The Textbook & Academic Authors Association (TAA) joined with five other author groups to file an amicus brief in support of the respondents in a U.S. Supreme Court lawsuit arguing whether under the Copyright Act’s statute of limitations rule, and the “discovery accrual rule” plaintiffs in copyright infringement cases “can recover damages for acts that allegedly occurred more than three years before the filing of a lawsuit.”

The “discovery rule” means that the statute of limitations starts running from the date the infringement is discovered rather than from the date the infringement occurred. This means that even if a work was infringed 10 years ago, if I discovered it today, I would have the next three years to decide whether to bring a claim. The question in this case is: even if the infringement happened ten years ago and I discovered it today, could I still recover damages for the infringement that occurred ten years ago?

The petitioners in this case have taken the position that the discovery rule should not apply to copyright claims at all. In the brief in support of the respondents, filed January 12, 2024, TAA, along with The Authors Guild, The Dramatists Legal Defense Fund, The Graphic Artists Guild, The Romance Writers of America, and The Songwriters Guild of America, Inc., argue that the petitioners are focused on the wrong issue: the legitimacy of the discovery rule is not up for discussion, the only question before the Court relates to the calculation of damages under the discovery rule. In light of this fact, the amicus brief says that this case should not be before the Supreme Court at all and asks the Court to “dismiss the writ of certiorari as improvidently granted.”

Alternatively, the amicus brief argues that if the Court does want to weigh in on the legitimacy of the discovery rule, it should affirm it. The author groups assert that “the discovery rule is sound policy” and is “especially important in the digital age” when “wrongdoers can more easily infringe works and do so at scale with high-quality copies, making it harder for artists to police infringement.” Furthermore, they said, “Once an artist does find an infringement, he or she faces great difficulties in obtaining legal relief. Under Petitioners’ proposed rule, these difficulties would become insurmountable, to all of our detriment.” In other words, where it can be so hard to find or detect infringement in the first place, authors should not be hamstrung from pursuing any relief, i.e., damages that they can get once they discover it.

The brief goes on to assert that “eliminating the discovery rule here would be a disruptive reversal of decades of jurisprudence, would upend the expectations of copyright holders and users alike, and would disincentivize creation of new works.

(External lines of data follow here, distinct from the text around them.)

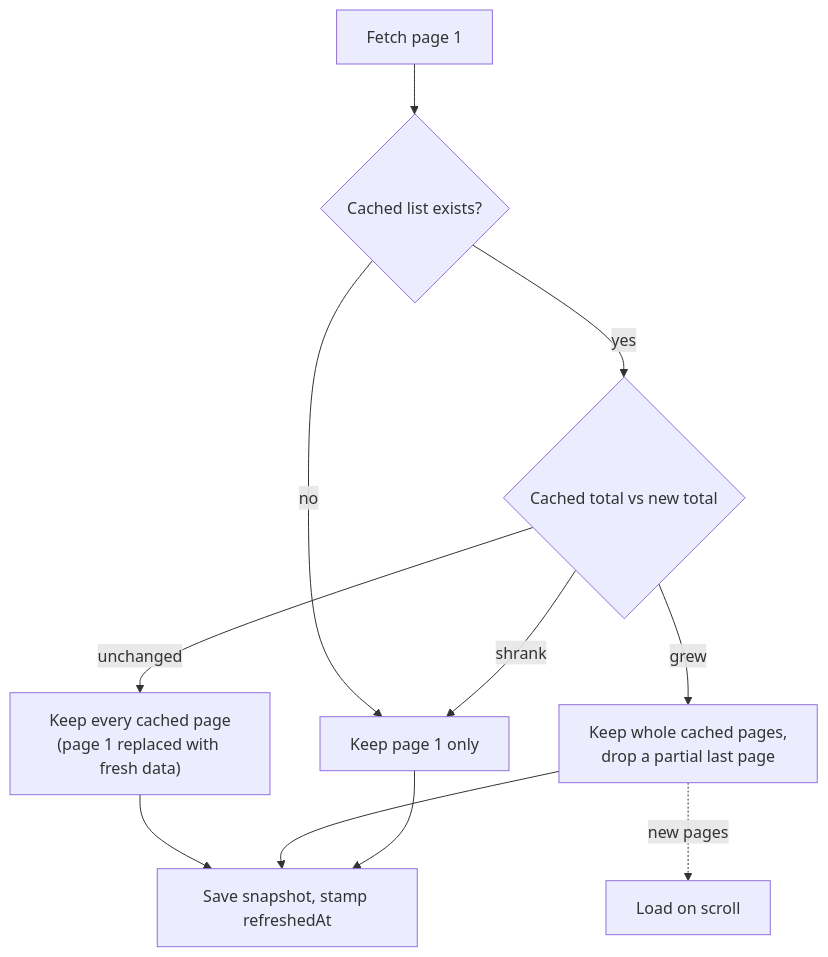
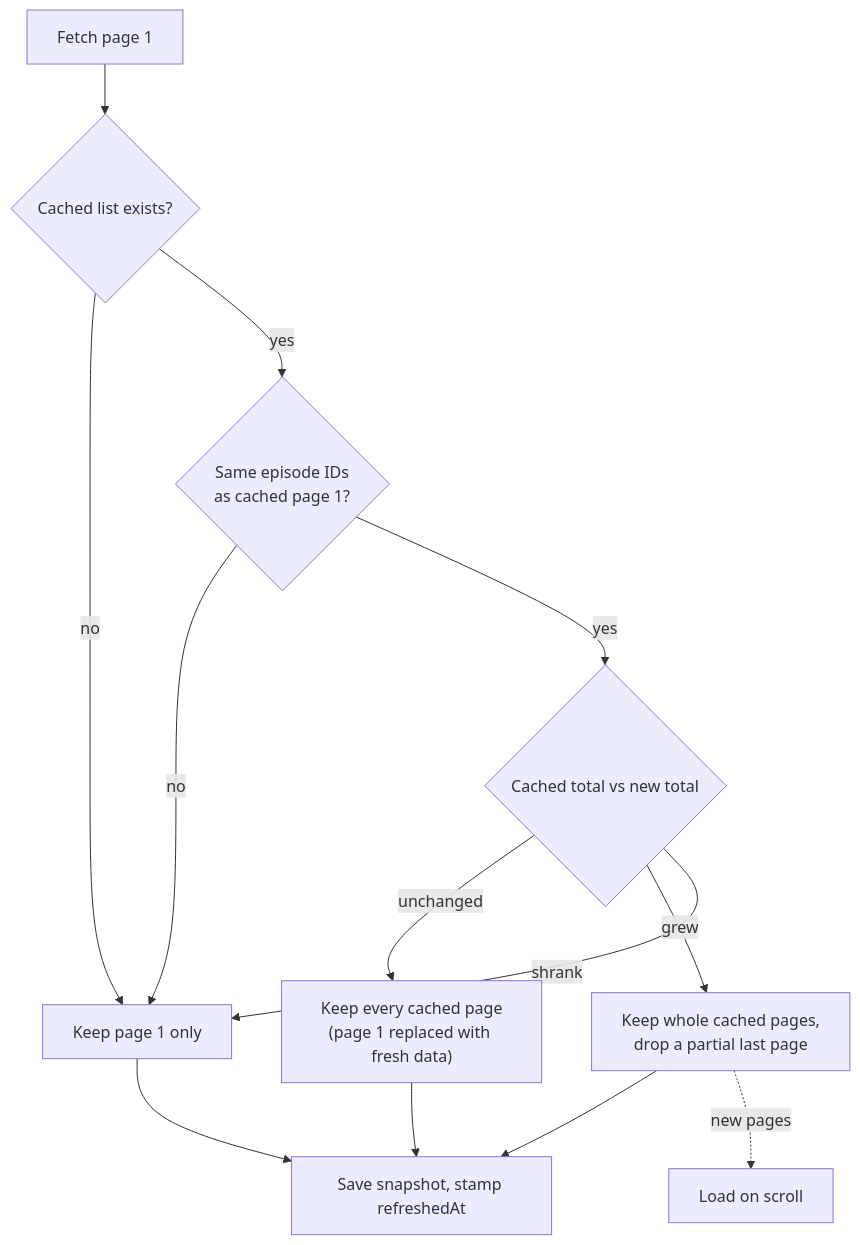
The second of 4 diagrams in docs/architecture.md (felixinjapan/rick-and-morty-episodes), drawn with Mermaid before and after one commit. The commit also changed other lines of this file and 5 other files, not shown here.

First line of the commit message:
fix: drop the cached pages after page 1 when page 1 has shifted

````diff
--- a/docs/architecture.md
+++ b/docs/architecture.md
@@ -54,13 +54,15 @@
 ```mermaid
 flowchart TD
     A[Fetch page 1] --> B{Cached list exists?}
     B -- no --> C[Keep page 1 only]
-    B -- yes --> D{Cached total vs new total}
+    B -- yes --> P{Same episode IDs<br/>as cached page 1?}
+    P -- no --> C
+    P -- yes --> D{Cached total vs new total}
     D -- unchanged --> E["Keep every cached page<br/>(page 1 replaced with fresh data)"]
     D -- grew --> F["Keep whole cached pages,<br/>drop a partial last page"]
     D -- shrank --> C
     E --> G[Save snapshot, stamp refreshedAt]
     F --> G
     C --> G
     F -. new pages .-> H[Load on scroll]
 ```
````
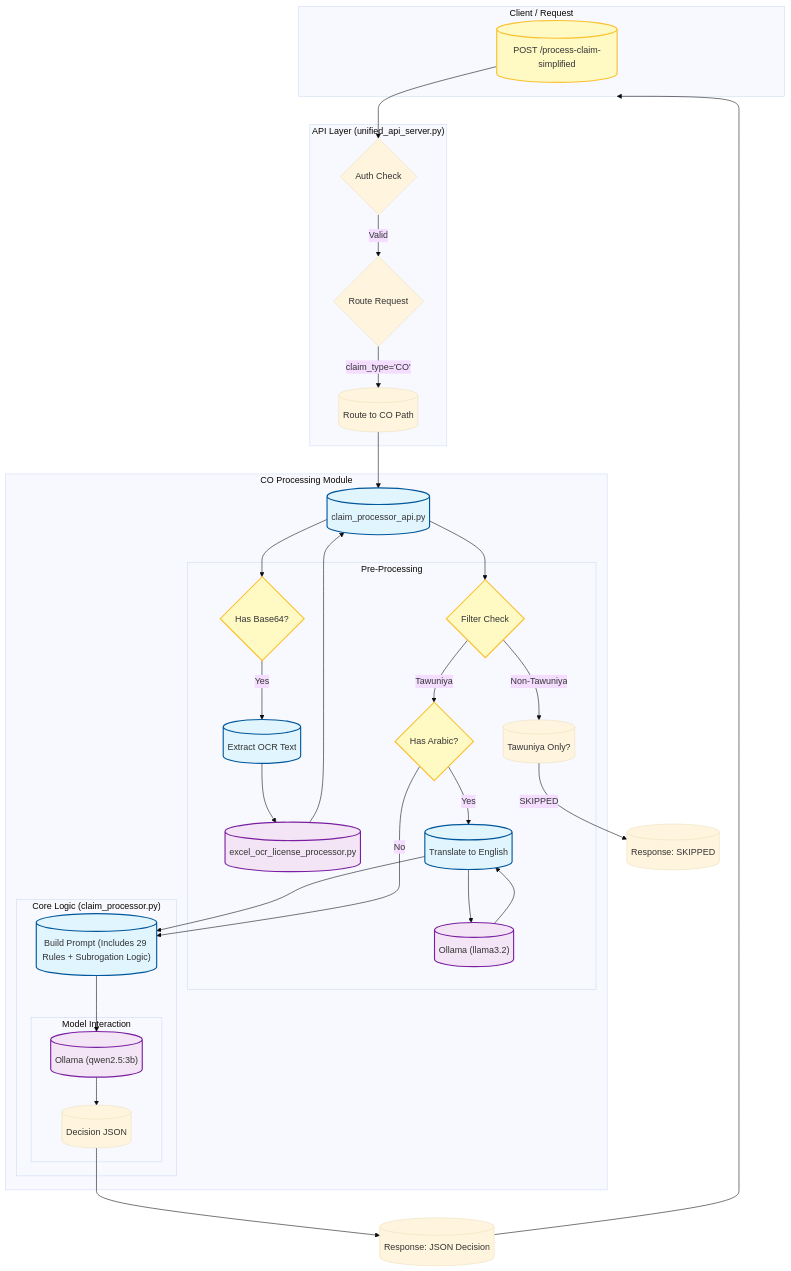
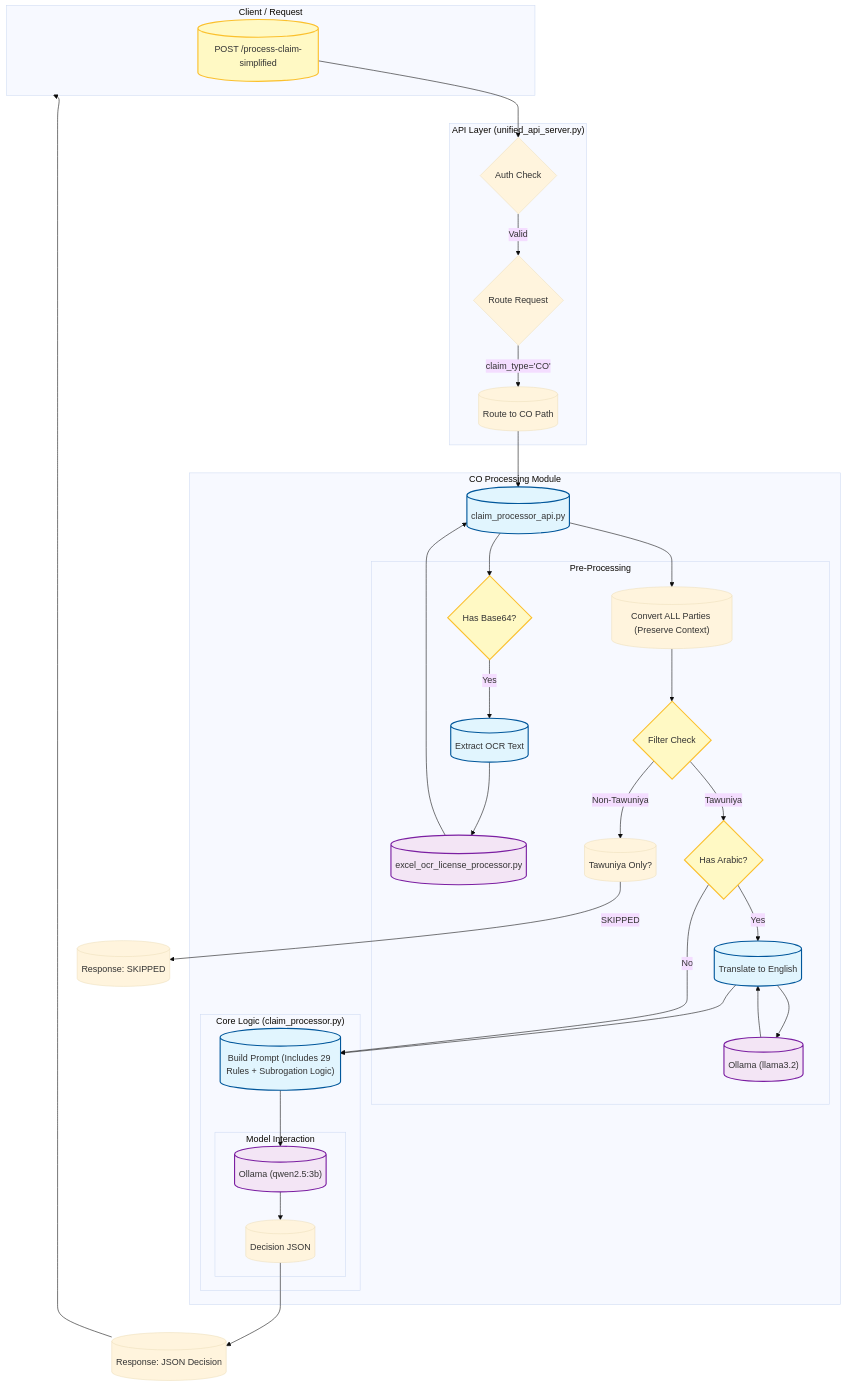
The diagram in co_flow_chart.mermaid (tech920/motor-claim-decision-api), drawn with Mermaid (base theme) before and after one commit. The commit also changed 1 other file, not shown here.

Commit message:
Refactor CO claim processing to convert all parties first

```diff
--- a/co_flow_chart.mermaid
+++ b/co_flow_chart.mermaid
@@ -1,79 +1,82 @@
 
 flowchart TD
     subgraph Client ["Client / Request"]
         REQ[("POST /process-claim-simplified")]
     end
 
     subgraph API_Layer ["API Layer (unified_api_server.py)"]
         R_MAIN{"Route Request"}
         AUTH{"Auth Check"}
         R_CO[("Route to CO Path")]
     end
 
     subgraph CO_Module ["CO Processing Module"]
         H_API[("claim_processor_api.py")]
         
         subgraph Pre_Processing ["Pre-Processing"]
             OCR_CHK{"Has Base64?"}
             OCR_EXT[("Extract OCR Text")]
             OCR_PROC[("excel_ocr_license_processor.py")]
+            
+            CONTEXT[("Convert ALL Parties (Preserve Context)")]
             
             FILTER{"Filter Check"}
             FILTER_LOG[("Tawuniya Only?")]
             
             TRANS_CHK{"Has Arabic?"}
             TRANS_EXEC[("Translate to English")]
             TRANS_LLM[("Ollama (llama3.2)")]
         end
         
         subgraph Core_Logic ["Core Logic (claim_processor.py)"]
             PROMPT[("Build Prompt (Includes 29 Rules + Subrogation Logic)")]
             
             subgraph Model_Interaction ["Model Interaction"]
                 LLM_DEC[("Ollama (qwen2.5:3b)")]
                 DEC_JSON[("Decision JSON")]
             end
         end
     end
 
     %% Connections
     REQ --> AUTH
     AUTH -- Valid --> R_MAIN
     R_MAIN -- claim_type='CO' --> R_CO
     R_CO --> H_API
     
     %% OCR Flow
     H_API --> OCR_CHK
     OCR_CHK -- Yes --> OCR_EXT
     OCR_EXT --> OCR_PROC
     OCR_PROC --> H_API
     
-    %% Filtering Flow
-    H_API --> FILTER
+    %% Context & Filtering Flow
+    H_API --> CONTEXT
+    CONTEXT --> FILTER
     FILTER -- Non-Tawuniya --> FILTER_LOG
     FILTER_LOG -- SKIPPED --> RES_SKIP[("Response: SKIPPED")]
     
     %% Translation Flow
     FILTER -- Tawuniya --> TRANS_CHK
     TRANS_CHK -- Yes --> TRANS_EXEC
     TRANS_EXEC --> TRANS_LLM
     TRANS_LLM --> TRANS_EXEC
     TRANS_EXEC --> PROMPT
     TRANS_CHK -- No --> PROMPT
     
     %% Decision Flow
     PROMPT --> LLM_DEC
     LLM_DEC --> DEC_JSON
     DEC_JSON --> RES_FINAL
     
     %% Response
     RES_FINAL[("Response: JSON Decision")] --> Client
     
     %% Styles
     classDef process fill:#e1f5fe,stroke:#01579b,stroke-width:2px;
     classDef decision fill:#fff9c4,stroke:#fbc02d,stroke-width:2px;
     classDef component fill:#f3e5f5,stroke:#7b1fa2,stroke-width:2px;
     
     class H_API,OCR_EXT,TRANS_EXEC,PROMPT,SUB_UPG process;
     class REQ,OCR_CHK,FILTER,TRANS_CHK,SUB_CHK decision;
     class OCR_PROC,TRANS_LLM,LLM_DEC component;
```
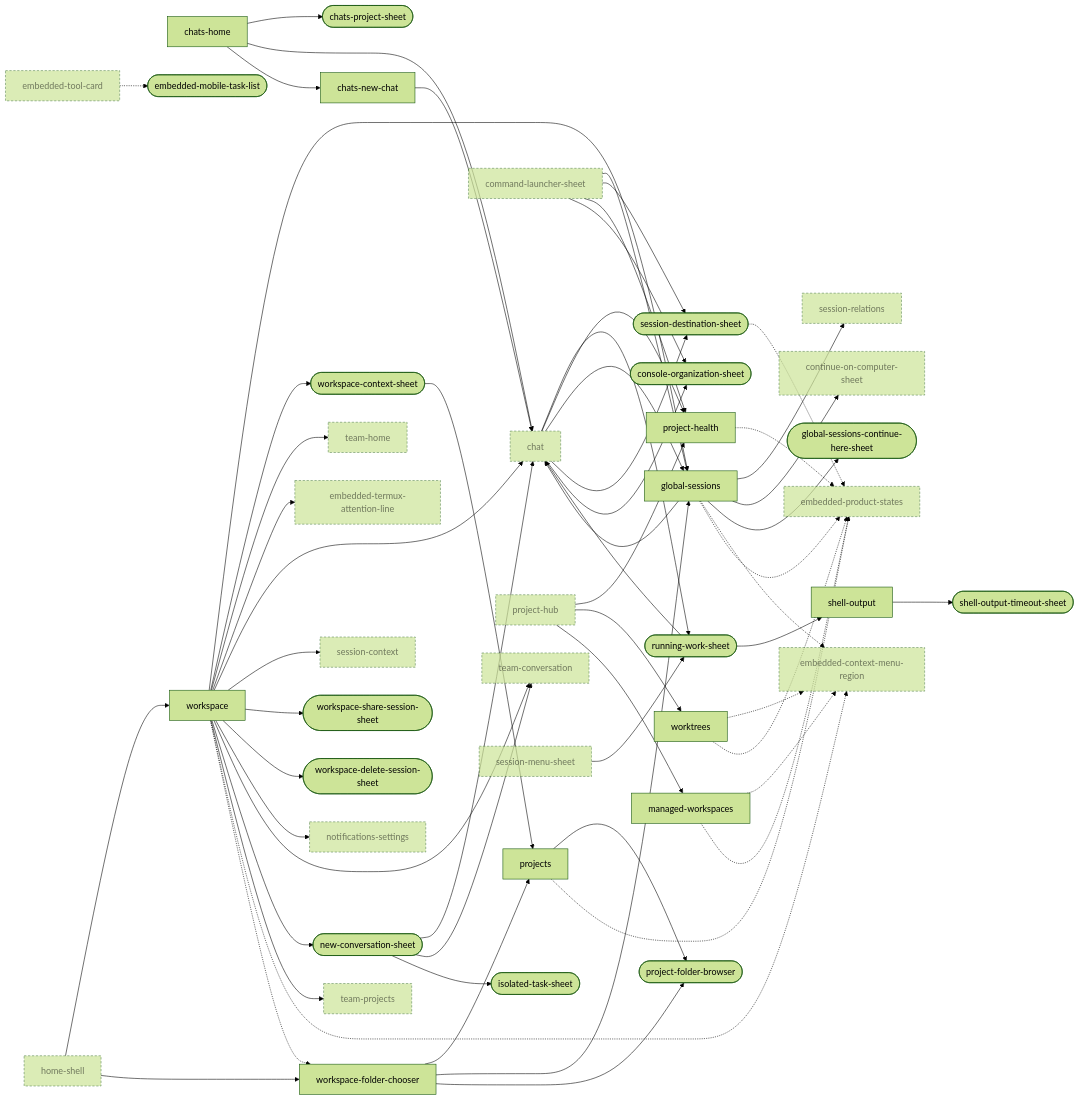
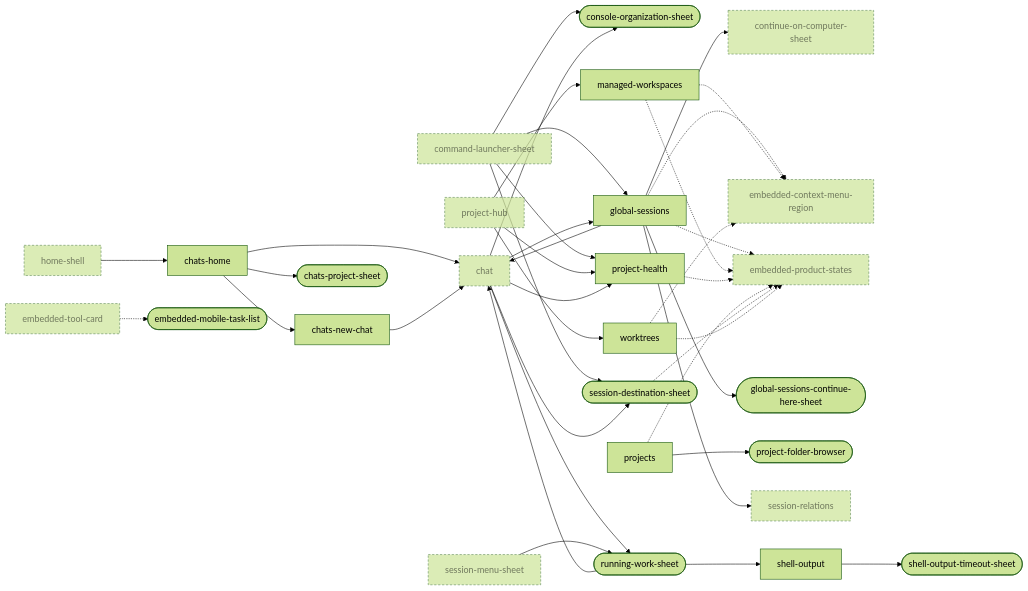
The third of 10 diagrams in docs/design/ui-ledger/navigation.md (Eslamasabry/opencode-mobile-next), drawn with Mermaid (forest theme) before and after one commit. The commit also changed other lines of this file and 203 other files, not shown here.

First line of the commit message:
feat(chats-first): Conversations tab wording, one header, Files chip opens the Open a project sheet, Inbox and Work leftovers removed [skip ci]

```diff
--- a/docs/design/ui-ledger/navigation.md
+++ b/docs/design/ui-ledger/navigation.md
@@ -484,57 +430,32 @@
   embedded_context_menu_region["embedded-context-menu-region"]:::ext
   embedded_mobile_task_list(["embedded-mobile-task-list"])
   embedded_product_states["embedded-product-states"]:::ext
-  embedded_termux_attention_line["embedded-termux-attention-line"]:::ext
   embedded_tool_card["embedded-tool-card"]:::ext
   global_sessions["global-sessions"]
   global_sessions_continue_here_sheet(["global-sessions-continue-here-sheet"])
   home_shell["home-shell"]:::ext
-  isolated_task_sheet(["isolated-task-sheet"])
   managed_workspaces["managed-workspaces"]
-  new_conversation_sheet(["new-conversation-sheet"])
-  notifications_settings["notifications-settings"]:::ext
   project_folder_browser(["project-folder-browser"])
   project_health["project-health"]
   project_hub["project-hub"]:::ext
   projects["projects"]
   running_work_sheet(["running-work-sheet"])
-  session_context["session-context"]:::ext
   session_destination_sheet(["session-destination-sheet"])
   session_menu_sheet["session-menu-sheet"]:::ext
   session_relations["session-relations"]:::ext
   shell_output["shell-output"]
   shell_output_timeout_sheet(["shell-output-timeout-sheet"])
-  team_conversation["team-conversation"]:::ext
-  team_home["team-home"]:::ext
-  team_projects["team-projects"]:::ext
-  workspace["workspace"]
-  workspace_context_sheet(["workspace-context-sheet"])
-  workspace_delete_session_sheet(["workspace-delete-session-sheet"])
-  workspace_folder_chooser["workspace-folder-chooser"]
-  workspace_share_session_sheet(["workspace-share-session-sheet"])
   worktrees["worktrees"]
-  home_shell --> workspace
+  home_shell --> chats_home
   chat --> running_work_sheet
   command_launcher_sheet --> global_sessions
   command_launcher_sheet --> session_destination_sheet
   command_launcher_sheet --> project_health
   command_launcher_sheet --> console_organization_sheet
   session_menu_sheet --> running_work_sheet
-  workspace --> global_sessions
-  workspace --> workspace_context_sheet
-  workspace --> team_home
-  workspace --> embedded_termux_attention_line
-  workspace --> chat
-  workspace --> session_context
-  workspace --> workspace_share_session_sheet
-  workspace --> workspace_delete_session_sheet
-  workspace --> notifications_settings
-  workspace --> team_conversation
-  workspace --> new_conversation_sheet
-  workspace --> team_projects
-  workspace_folder_chooser --> projects
-  workspace_folder_chooser --> global_sessions
-  workspace_context_sheet --> projects
+  chats_home --> chats_project_sheet
+  chats_home --> chat
+  chats_home --> chats_new_chat
   global_sessions --> chat
   global_sessions --> session_relations
   global_sessions --> continue_on_computer_sheet
@@ -542,22 +463,13 @@
   running_work_sheet --> chat
   running_work_sheet --> shell_output
   shell_output --> shell_output_timeout_sheet
-  new_conversation_sheet --> chat
-  new_conversation_sheet --> team_conversation
-  new_conversation_sheet --> isolated_task_sheet
   project_hub --> project_health
   project_hub --> worktrees
   project_hub --> managed_workspaces
-  chats_home --> chats_project_sheet
-  chats_home --> chat
-  chats_home --> chats_new_chat
   chats_new_chat --> chat
-  home_shell --> workspace_folder_chooser
-  workspace_folder_chooser --> project_folder_browser
   projects --> project_folder_browser
   global_sessions -.-> embedded_context_menu_region
   managed_workspaces -.-> embedded_context_menu_region
-  workspace -.-> embedded_context_menu_region
   worktrees -.-> embedded_context_menu_region
   global_sessions -.-> embedded_product_states
   managed_workspaces -.-> embedded_product_states
@@ -565,7 +477,6 @@
   projects -.-> embedded_product_states
   session_destination_sheet -.-> embedded_product_states
   worktrees -.-> embedded_product_states
-  workspace -.-> workspace_folder_chooser
   chat --> project_health
   chat --> global_sessions
   chat --> session_destination_sheet
```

Thus, should the Court engage Petitioners’ attempt to go beyond the Question Presented, it should endorse the unanimous view of the circuit courts and hold that the Copyright Act’s statute of limitations is subject to the discovery accrual rule.”

Read the entire Writ of Certiorari